The affordability test
It’s no surprise that Kate and Will (not their real names) are pinching pennies like this. With the median home price in the U.S. now over $230,000, a home is probably the costliest thing that they, or you, will ever spend money on. The important thing to focus on, however, isn’t whether a home is expensive; it’s whether it’s affordable — to you.
How do you judge affordability for a purchase that will likely require a down payment in the thousands or tens of thousands of dollars, plus a mortgage that’s designed to be paid back over 30 years?
Start with your income, financial professionals say.
One quick way to estimate how much of a monthly payment you can afford is to divide your annual gross income by 12 — and multiply the result by 0.28, says Cary Carbonaro, managing director at United Capital and author of the book, The Money Queen’s Guide.
The dollar amount you end up with is the most you should consider spending on monthly housing costs: your mortgage payment (principal and interest combined), property taxes, and insurance. So, for example, if you had $72,000 in annual income, you’d take 1/12 of that, or $6,000, and multiply that by 0.28 to arrive at a maximum monthly fixed housing costs of about $1,680. That amount, equal to 28% of your average monthly gross income, is “a great rule of thumb,” Carbonaro says.
To ballpark your possible housing costs you can use one of the many mortgage calculators on the internet; a good one is Zillow’sOpens in a new window, which makes it easy to see the impact of property taxes and insurance on the affordability of a particular purchase.
While the 28% formula is a useful guideline — one that will probably help determine how much a bank is willing to lend you - keep in mind that a bank might be willing to lend you more than you can comfortably afford to pay, says Jude Boudreaux, founder of Upperline Financial Planning in New Orleans.

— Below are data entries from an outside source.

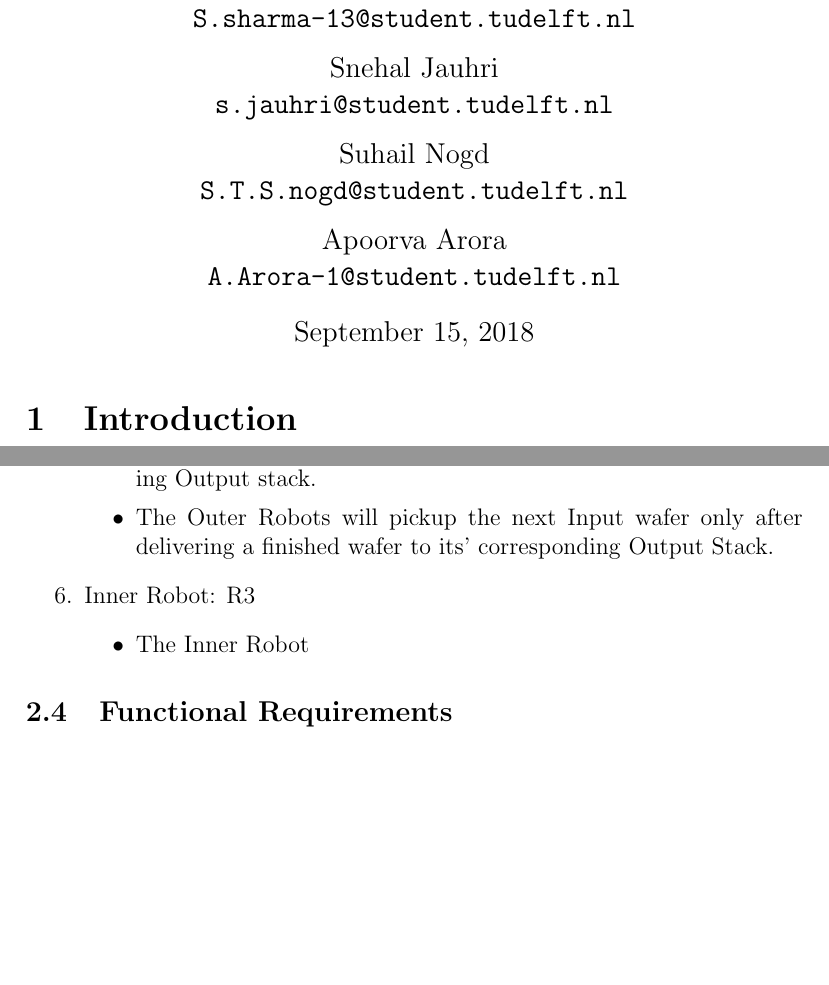
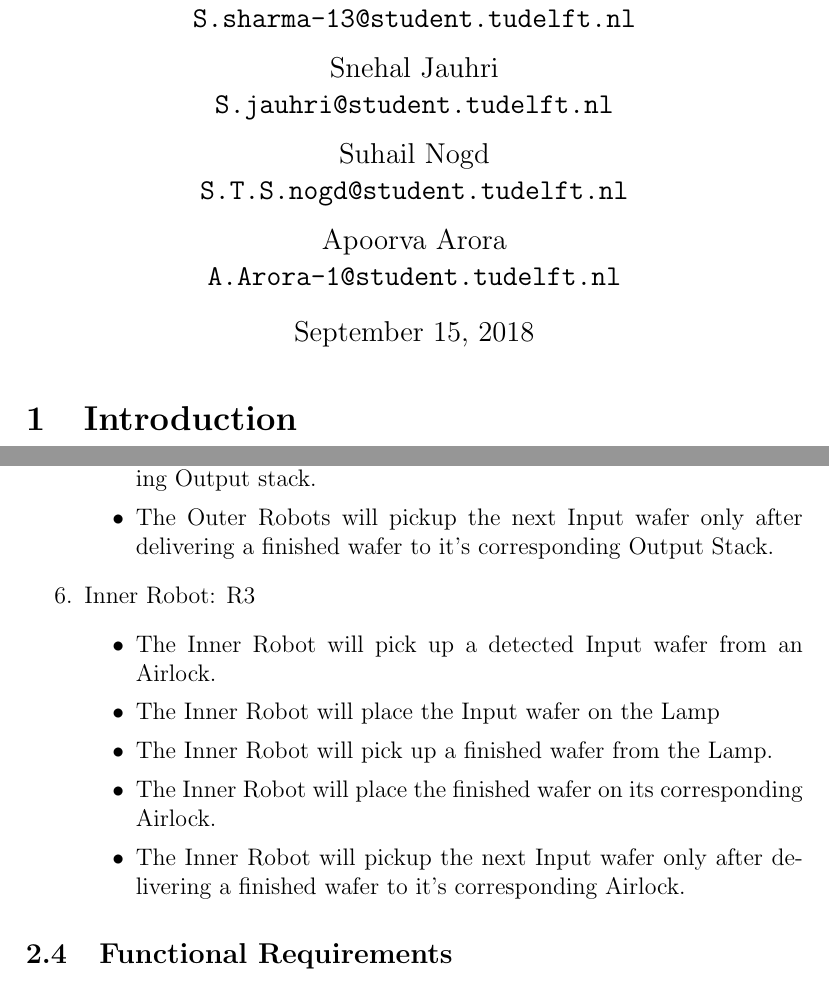
Before and after one commit to evil-scientist/system-validation-project, a LaTeX document (report.tex): two parts of pages 1 and 4 of 4, joined at a grey line, cut so that both start at the same text, the shorter picture padded with empty space. Compiled offline with pdfLaTeX.

Commit message:
Completed System Requirements

```diff
--- a/report.tex
+++ b/report.tex
@@ -7,7 +7,7 @@
 	\texttt{S.sharma-13@student.tudelft.nl}
  	\and
 	Snehal Jauhri \\
-	\texttt{s.jauhri@student.tudelft.nl}
+	\texttt{S.jauhri@student.tudelft.nl}
 	\and
 	Suhail Nogd \\
 	\texttt{S.T.S.nogd@student.tudelft.nl}
@@ -105,16 +105,21 @@ These are the individual component's constraints:
 	\item The Outer Robots will place the Input wafer on its corresponding Airlock.
 	\item The Outer Robots will pick up a finished wafer from its corresponding Airlock.
 	\item The Outer Robots will place the finished wafer on its corresponding Output stack.
-	\item The Outer Robots will pickup the next Input wafer only after delivering a finished wafer to its' corresponding Output Stack.
+	\item The Outer Robots will pickup the next Input wafer only after delivering a finished wafer to it's corresponding Output Stack.
 	\end{itemize}
 
 \item Inner Robot: R3
 	\begin{itemize}
-	\item The Inner Robot
+	\item The Inner Robot will pick up a detected Input wafer from an Airlock.
+	\item The Inner Robot will place the Input wafer on the Lamp
+	\item The Inner Robot will pick up a finished wafer from the Lamp.
+	\item The Inner Robot will place the finished wafer on its corresponding Airlock.
+	\item The Inner Robot will pickup the next Input wafer only after delivering a finished wafer to it's corresponding Airlock.
 	\end{itemize}
 
 \end{enumerate}
 \subsection{Functional Requirements}
+
 
 \section{Interactions}
 
```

In part, that’s because those monthly payments are only part of the cost of owning a home. You’ll also have to pay for utilities, such as water and electric, and any repairs that pop up, like a broken air conditioner or a leaky roof. As Boudreaux puts it, “You always want to have some cash available to take care of the relatively predictable but unpredictable things that happen when you own a home.”
So you have to take a good, hard look at your cash flow, which Boudreaux divides into three different elements: money that you’ve already committed to paying, such as a car loan or student debt; money you need to cover your day-to-day expenses, such as food, transportation, clothing, phone service and entertainment; and money you’re saving for future needs, such as retirement.
Any mortgage payment will have to come out of your current spending or savings for the future, so set your sights on a home that you’ll enjoy but won’t cost so much that, as Boudreaux puts it, “you can’t enjoy anything else in your life.”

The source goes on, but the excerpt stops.